What are groundless threats?
The groundless threats regime is designed to provide redress to recipients of unjustified threats of trade mark, patent or design right infringement. The rules cover a very wide range of communications potentially including, as we commented on in this blog last year, an eBay VeRO notice. The regime is controversial, partly because of the manner in which it has been applied and partly because of the different approaches to threats relating to different IP rights.
In its 2014 report the Law Commission recommended significant reform, devoting an entire chapter of its report to some of the problems with the regime which were highlighted by the Best Buy threats case, in which Fieldfisher advised the successful claimant.
What are the proposed changes?
The government's recommendations in full can be found here. In a nutshell, the government want to clarify the threats provisions and make them consistent across all IP rights, while also making it easier for rights owners to make good faith attempts to settle without falling foul of the groundless threats rules. Happily for legal advisors, solicitors and registered trade mark/patent attorneys would no longer be liable for threats made on instructions, provided their clients are clearly identified.
The original rules were intended to encourage rights owners to address their claims at the "primary actors" i.e. the manufacturers or importers of allegedly infringing items, rather than distributors or retailers. However, one of the problems with the existing regime in respect of trade marks and designs is that, because of the way the exclusions are worded, a rights owner can threaten with impunity in respect of manufacture or import, but cannot ask the same person to cease selling those manufactured/imported goods without risk. The government's proposals would do away with this arbitrary distinction by adopting an approach similar to that which already applies to threats of patent infringement and focusses the exclusions on the type of person being threatened, rather than the act. Broadly speaking, under the proposals, threats against primary actors would be excluded. Thus a threat could be made against the manufacturer/importer of goods bearing a trade mark without risk of facing a groundless threats claim, and that threat could refer to acts not just of manufacture or import, but also of advertising and sale. This will undoubtedly make cease and desist letters against primary actors more sensible and free from the semantic gymnastics sometimes engaged in at present to try to bring them within the exclusions.

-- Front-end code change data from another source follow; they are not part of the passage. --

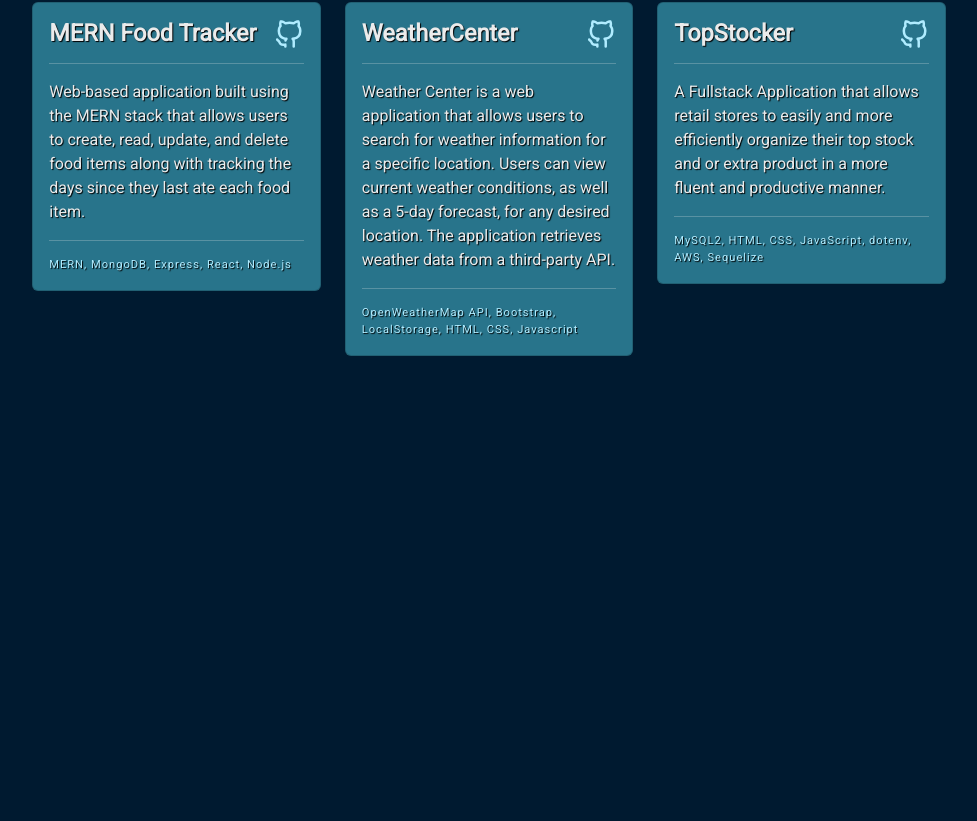
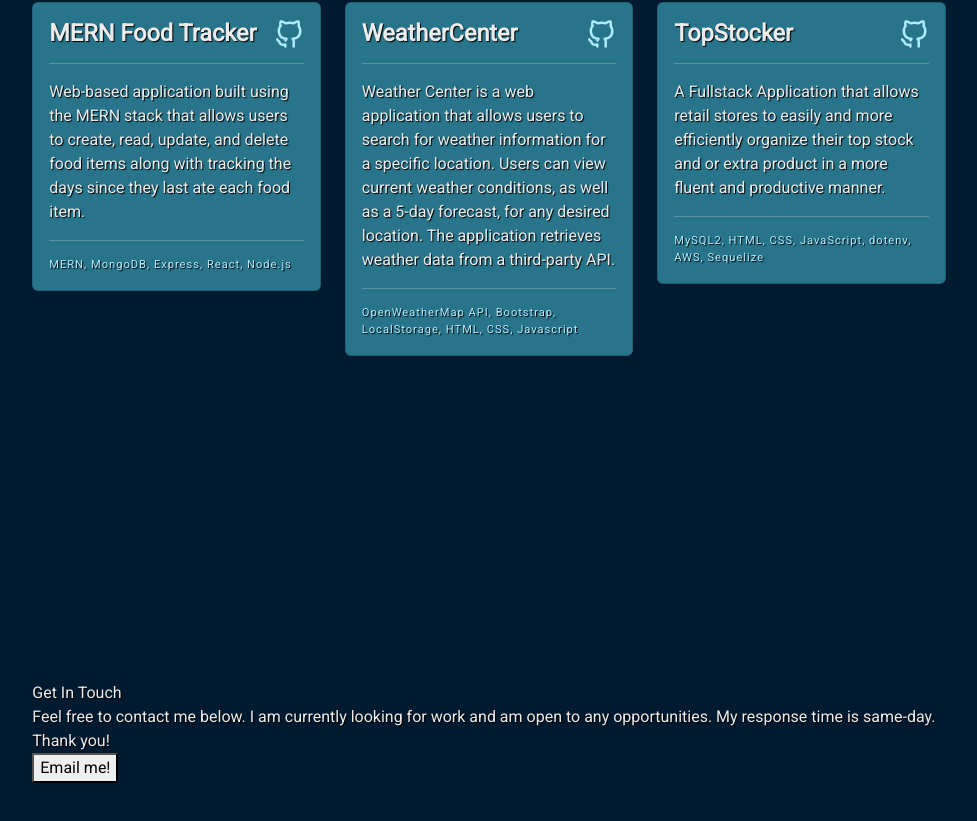
Before and after one commit to JayPTucker/React-Portfolio, a React (Create React App) app: page / in a window 1280 px wide. Shown: the part 2212-3033 px from the top of the page, without its empty margins (151-1128 px from the left). Before the commit the page ends 2893 px from the top, so only its background shows below. Built offline with nearby package versions, Linux system fonts and the light colour scheme.

Commit message:
Added ContactRow

```diff
--- a/src/pages/Home.js
+++ b/src/pages/Home.js
@@ -274,6 +274,14 @@ const Home = () => {
 
       </Row>
 
+      <Row className="contactRow">
+        <Col md={12}>
+          <p>Get In Touch</p>
+          <p>Feel free to contact me below.  I am currently looking for work and am open to any opportunities.  My response time is same-day.  Thank you!</p>
+          <button>Email me!</button>
+        </Col>
+      </Row>
+
 
       {/* =========================================================== */}
       {/* ================== INFO BAR RIGHT SECTION ================== */}
--- a/src/styles/Home.css
+++ b/src/styles/Home.css
@@ -2,7 +2,7 @@ p {
     margin: 0 !important;
 }
 
-.FrontPageRow, .aboutMeRow, .projectsRow {
+.FrontPageRow, .aboutMeRow, .projectsRow, .contactRow {
   transition: all 0.2s ease-in-out !important;
   margin: calc(6vmax + 10px) 8% !important; /* Gives our shortcuts room to breathe at the bottom left and right */
   max-width: 100%;
```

The proposals also recommend that certain types of communications with "secondary actors" may be allowed including, for example, where the threatener has used reasonable endeavours to locate the primary actor.
Other recommendations include the repeal of s. 70(2A)(b) of the Patents Act (which provides a defence even if the patent relied upon is subsequently shown to be invalid, provided that the threatener had a good faith belief in the patent's validity at the time of the threat).
Reaction and next steps
The proposals should be welcomed by rights holders (and legal advisors, who would escape personal liability!) as they would provide clarity, and return some much needed rationality to an often misunderstood area. The Government has stated that it intends to bring primary legislation to enact the reforms in due course. The Government will want to look carefully at whether it might be possible to do this via the special Parliamentary procedure available for Bills that implement uncontroversial Law Commission recommendations.